(Records drawn from a dataset)
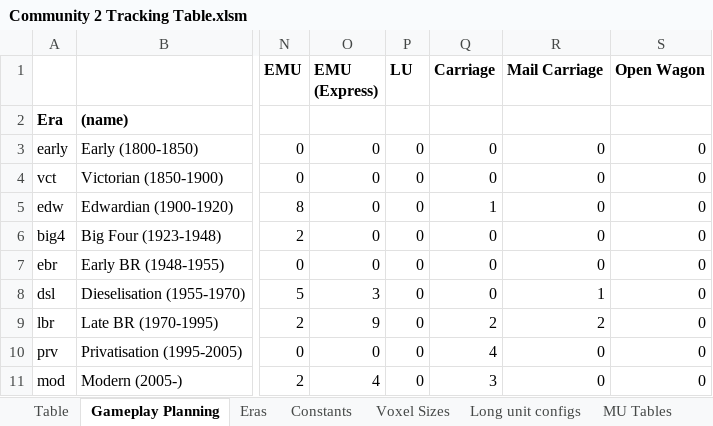
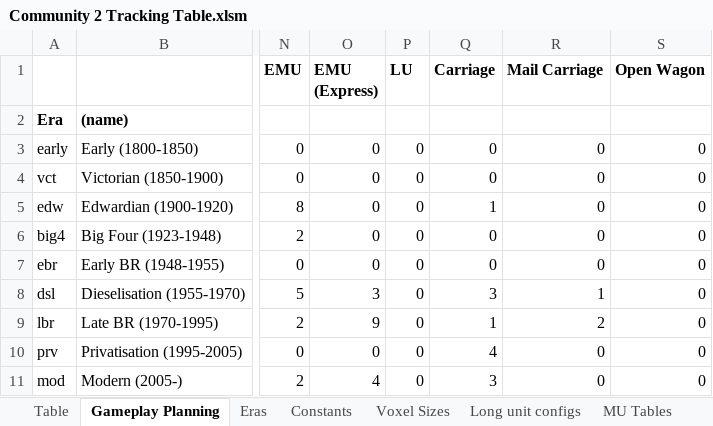
Before and after one commit to WolfieFox/wolfiewolfs_trains, an Excel workbook: Community 2 Tracking Table.xlsm, sheet Gameplay Planning, drawn as a sheet; only a part is shown, gaps mark what is left out; values as stored, in another font and other column widths than the file's, no borders; conditional formats not drawn; the diff names each change by its address in the sheet, - before the commit and + after, or states it on an @@ line.

```diff
--- a/Community 2 Tracking Table.xlsm (sheet Gameplay Planning)
+++ b/Community 2 Tracking Table.xlsm (sheet Gameplay Planning)
-Q8 (Carriage): 0
+Q8 (Carriage): 3
-Q9 (Carriage): 2
+Q9 (Carriage): 1
```
Also changed, not shown: sheet Table, sheet Roster, formulas that keep their value, 41 other files.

**INSTRUCTIONS FOR THE TASK:** The records above should be repeated exactly, with no pictures in the copy.

**RESULT OF THE EXERCISE:**
Before and after one commit to WolfieFox/wolfiewolfs_trains, an Excel workbook: Community 2 Tracking Table.xlsm, sheet Gameplay Planning, drawn as a sheet; only a part is shown, gaps mark what is left out; values as stored, in another font and other column widths than the file's, no borders; conditional formats not drawn; the diff names each change by its address in the sheet, - before the commit and + after, or states it on an @@ line.

```diff
--- a/Community 2 Tracking Table.xlsm (sheet Gameplay Planning)
+++ b/Community 2 Tracking Table.xlsm (sheet Gameplay Planning)
-Q8 (Carriage): 0
+Q8 (Carriage): 3
-Q9 (Carriage): 2
+Q9 (Carriage): 1
```
Also changed, not shown: sheet Table, sheet Roster, formulas that keep their value, 41 other files.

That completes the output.